- AIM OF THE TASK -
Take the entries that follow and write each one out exactly.

┌─ SUPPLIED INFORMATION

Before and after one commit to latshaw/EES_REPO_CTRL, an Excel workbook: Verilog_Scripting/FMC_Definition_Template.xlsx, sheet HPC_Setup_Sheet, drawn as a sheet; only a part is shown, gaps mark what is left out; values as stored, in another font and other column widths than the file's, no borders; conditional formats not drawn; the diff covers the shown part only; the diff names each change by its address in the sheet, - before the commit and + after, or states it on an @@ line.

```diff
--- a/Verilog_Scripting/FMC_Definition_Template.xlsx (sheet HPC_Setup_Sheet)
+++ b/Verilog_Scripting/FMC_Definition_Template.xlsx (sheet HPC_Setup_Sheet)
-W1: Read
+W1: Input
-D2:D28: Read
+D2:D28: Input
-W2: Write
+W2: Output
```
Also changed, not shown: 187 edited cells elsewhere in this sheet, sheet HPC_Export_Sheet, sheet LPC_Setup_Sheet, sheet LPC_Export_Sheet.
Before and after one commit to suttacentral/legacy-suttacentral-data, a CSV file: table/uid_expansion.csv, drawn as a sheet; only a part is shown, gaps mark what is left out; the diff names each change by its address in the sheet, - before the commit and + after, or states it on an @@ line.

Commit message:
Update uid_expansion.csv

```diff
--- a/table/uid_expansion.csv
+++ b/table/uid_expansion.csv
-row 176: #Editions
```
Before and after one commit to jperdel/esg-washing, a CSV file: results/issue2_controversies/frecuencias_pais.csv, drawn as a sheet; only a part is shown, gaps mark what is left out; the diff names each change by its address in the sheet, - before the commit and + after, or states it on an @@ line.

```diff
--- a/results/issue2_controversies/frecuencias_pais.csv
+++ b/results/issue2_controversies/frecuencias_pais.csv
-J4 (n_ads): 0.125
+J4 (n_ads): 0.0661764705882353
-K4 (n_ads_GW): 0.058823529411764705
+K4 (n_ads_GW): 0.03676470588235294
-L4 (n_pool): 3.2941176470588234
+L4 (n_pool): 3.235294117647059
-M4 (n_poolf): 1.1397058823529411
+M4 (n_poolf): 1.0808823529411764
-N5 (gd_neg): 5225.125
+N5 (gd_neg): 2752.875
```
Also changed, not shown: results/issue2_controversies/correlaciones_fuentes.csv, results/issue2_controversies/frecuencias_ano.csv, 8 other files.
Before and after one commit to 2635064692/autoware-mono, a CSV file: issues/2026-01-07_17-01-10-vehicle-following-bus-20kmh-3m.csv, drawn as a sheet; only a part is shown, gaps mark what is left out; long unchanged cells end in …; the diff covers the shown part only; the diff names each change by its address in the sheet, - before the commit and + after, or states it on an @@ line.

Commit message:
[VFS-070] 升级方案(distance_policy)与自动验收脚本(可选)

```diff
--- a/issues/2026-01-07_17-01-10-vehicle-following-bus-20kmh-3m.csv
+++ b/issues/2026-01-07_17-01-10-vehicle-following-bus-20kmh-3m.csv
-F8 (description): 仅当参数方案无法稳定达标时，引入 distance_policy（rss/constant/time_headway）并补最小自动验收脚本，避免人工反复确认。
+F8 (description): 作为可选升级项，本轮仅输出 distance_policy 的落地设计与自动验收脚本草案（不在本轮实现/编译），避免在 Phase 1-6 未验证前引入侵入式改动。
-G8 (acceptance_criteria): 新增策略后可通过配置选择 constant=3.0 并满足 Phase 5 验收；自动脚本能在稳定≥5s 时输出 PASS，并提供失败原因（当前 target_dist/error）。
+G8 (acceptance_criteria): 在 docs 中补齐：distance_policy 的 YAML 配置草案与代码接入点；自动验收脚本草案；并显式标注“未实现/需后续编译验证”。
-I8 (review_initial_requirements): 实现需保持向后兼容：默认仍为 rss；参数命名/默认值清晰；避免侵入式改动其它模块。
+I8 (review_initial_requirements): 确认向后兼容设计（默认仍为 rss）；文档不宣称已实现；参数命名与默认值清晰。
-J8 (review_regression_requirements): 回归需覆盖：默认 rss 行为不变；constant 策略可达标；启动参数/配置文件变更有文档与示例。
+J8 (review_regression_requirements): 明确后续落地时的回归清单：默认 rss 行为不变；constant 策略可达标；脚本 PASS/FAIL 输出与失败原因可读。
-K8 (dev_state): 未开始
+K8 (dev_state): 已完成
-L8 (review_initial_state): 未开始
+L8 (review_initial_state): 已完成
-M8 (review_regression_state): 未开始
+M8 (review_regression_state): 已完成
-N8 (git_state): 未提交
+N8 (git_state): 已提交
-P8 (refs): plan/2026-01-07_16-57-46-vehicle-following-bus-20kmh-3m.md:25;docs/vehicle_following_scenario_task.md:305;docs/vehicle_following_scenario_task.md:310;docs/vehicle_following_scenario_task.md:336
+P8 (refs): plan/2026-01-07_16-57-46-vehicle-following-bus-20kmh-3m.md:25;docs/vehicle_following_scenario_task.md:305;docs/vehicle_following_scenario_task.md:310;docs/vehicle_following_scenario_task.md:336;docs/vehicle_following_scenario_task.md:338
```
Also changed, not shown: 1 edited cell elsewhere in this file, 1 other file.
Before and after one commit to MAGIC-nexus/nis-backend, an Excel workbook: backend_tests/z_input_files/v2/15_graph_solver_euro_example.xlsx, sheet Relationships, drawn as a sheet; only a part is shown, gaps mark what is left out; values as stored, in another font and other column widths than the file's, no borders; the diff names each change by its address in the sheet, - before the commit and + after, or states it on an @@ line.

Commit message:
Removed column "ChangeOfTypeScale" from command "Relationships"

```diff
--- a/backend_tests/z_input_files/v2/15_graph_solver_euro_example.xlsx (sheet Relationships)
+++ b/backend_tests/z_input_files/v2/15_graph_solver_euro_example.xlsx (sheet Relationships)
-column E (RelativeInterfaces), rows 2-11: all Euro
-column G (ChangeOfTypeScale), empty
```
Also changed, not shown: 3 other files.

└─

- PROBLEM SOLUTION -
Before and after one commit to latshaw/EES_REPO_CTRL, an Excel workbook: Verilog_Scripting/FMC_Definition_Template.xlsx, sheet HPC_Setup_Sheet, drawn as a sheet; only a part is shown, gaps mark what is left out; values as stored, in another font and other column widths than the file's, no borders; conditional formats not drawn; the diff covers the shown part only; the diff names each change by its address in the sheet, - before the commit and + after, or states it on an @@ line.

```diff
--- a/Verilog_Scripting/FMC_Definition_Template.xlsx (sheet HPC_Setup_Sheet)
+++ b/Verilog_Scripting/FMC_Definition_Template.xlsx (sheet HPC_Setup_Sheet)
-W1: Read
+W1: Input
-D2:D28: Read
+D2:D28: Input
-W2: Write
+W2: Output
```
Also changed, not shown: 187 edited cells elsewhere in this sheet, sheet HPC_Export_Sheet, sheet LPC_Setup_Sheet, sheet LPC_Export_Sheet.
Before and after one commit to suttacentral/legacy-suttacentral-data, a CSV file: table/uid_expansion.csv, drawn as a sheet; only a part is shown, gaps mark what is left out; the diff names each change by its address in the sheet, - before the commit and + after, or states it on an @@ line.

Commit message:
Update uid_expansion.csv

```diff
--- a/table/uid_expansion.csv
+++ b/table/uid_expansion.csv
-row 176: #Editions
```
Before and after one commit to jperdel/esg-washing, a CSV file: results/issue2_controversies/frecuencias_pais.csv, drawn as a sheet; only a part is shown, gaps mark what is left out; the diff names each change by its address in the sheet, - before the commit and + after, or states it on an @@ line.

```diff
--- a/results/issue2_controversies/frecuencias_pais.csv
+++ b/results/issue2_controversies/frecuencias_pais.csv
-J4 (n_ads): 0.125
+J4 (n_ads): 0.0661764705882353
-K4 (n_ads_GW): 0.058823529411764705
+K4 (n_ads_GW): 0.03676470588235294
-L4 (n_pool): 3.2941176470588234
+L4 (n_pool): 3.235294117647059
-M4 (n_poolf): 1.1397058823529411
+M4 (n_poolf): 1.0808823529411764
-N5 (gd_neg): 5225.125
+N5 (gd_neg): 2752.875
```
Also changed, not shown: results/issue2_controversies/correlaciones_fuentes.csv, results/issue2_controversies/frecuencias_ano.csv, 8 other files.
Before and after one commit to 2635064692/autoware-mono, a CSV file: issues/2026-01-07_17-01-10-vehicle-following-bus-20kmh-3m.csv, drawn as a sheet; only a part is shown, gaps mark what is left out; long unchanged cells end in …; the diff covers the shown part only; the diff names each change by its address in the sheet, - before the commit and + after, or states it on an @@ line.

Commit message:
[VFS-070] 升级方案(distance_policy)与自动验收脚本(可选)

```diff
--- a/issues/2026-01-07_17-01-10-vehicle-following-bus-20kmh-3m.csv
+++ b/issues/2026-01-07_17-01-10-vehicle-following-bus-20kmh-3m.csv
-F8 (description): 仅当参数方案无法稳定达标时，引入 distance_policy（rss/constant/time_headway）并补最小自动验收脚本，避免人工反复确认。
+F8 (description): 作为可选升级项，本轮仅输出 distance_policy 的落地设计与自动验收脚本草案（不在本轮实现/编译），避免在 Phase 1-6 未验证前引入侵入式改动。
-G8 (acceptance_criteria): 新增策略后可通过配置选择 constant=3.0 并满足 Phase 5 验收；自动脚本能在稳定≥5s 时输出 PASS，并提供失败原因（当前 target_dist/error）。
+G8 (acceptance_criteria): 在 docs 中补齐：distance_policy 的 YAML 配置草案与代码接入点；自动验收脚本草案；并显式标注“未实现/需后续编译验证”。
-I8 (review_initial_requirements): 实现需保持向后兼容：默认仍为 rss；参数命名/默认值清晰；避免侵入式改动其它模块。
+I8 (review_initial_requirements): 确认向后兼容设计（默认仍为 rss）；文档不宣称已实现；参数命名与默认值清晰。
-J8 (review_regression_requirements): 回归需覆盖：默认 rss 行为不变；constant 策略可达标；启动参数/配置文件变更有文档与示例。
+J8 (review_regression_requirements): 明确后续落地时的回归清单：默认 rss 行为不变；constant 策略可达标；脚本 PASS/FAIL 输出与失败原因可读。
-K8 (dev_state): 未开始
+K8 (dev_state): 已完成
-L8 (review_initial_state): 未开始
+L8 (review_initial_state): 已完成
-M8 (review_regression_state): 未开始
+M8 (review_regression_state): 已完成
-N8 (git_state): 未提交
+N8 (git_state): 已提交
-P8 (refs): plan/2026-01-07_16-57-46-vehicle-following-bus-20kmh-3m.md:25;docs/vehicle_following_scenario_task.md:305;docs/vehicle_following_scenario_task.md:310;docs/vehicle_following_scenario_task.md:336
+P8 (refs): plan/2026-01-07_16-57-46-vehicle-following-bus-20kmh-3m.md:25;docs/vehicle_following_scenario_task.md:305;docs/vehicle_following_scenario_task.md:310;docs/vehicle_following_scenario_task.md:336;docs/vehicle_following_scenario_task.md:338
```
Also changed, not shown: 1 edited cell elsewhere in this file, 1 other file.
Before and after one commit to MAGIC-nexus/nis-backend, an Excel workbook: backend_tests/z_input_files/v2/15_graph_solver_euro_example.xlsx, sheet Relationships, drawn as a sheet; only a part is shown, gaps mark what is left out; values as stored, in another font and other column widths than the file's, no borders; the diff names each change by its address in the sheet, - before the commit and + after, or states it on an @@ line.

Commit message:
Removed column "ChangeOfTypeScale" from command "Relationships"

```diff
--- a/backend_tests/z_input_files/v2/15_graph_solver_euro_example.xlsx (sheet Relationships)
+++ b/backend_tests/z_input_files/v2/15_graph_solver_euro_example.xlsx (sheet Relationships)
-column E (RelativeInterfaces), rows 2-11: all Euro
-column G (ChangeOfTypeScale), empty
```
Also changed, not shown: 3 other files.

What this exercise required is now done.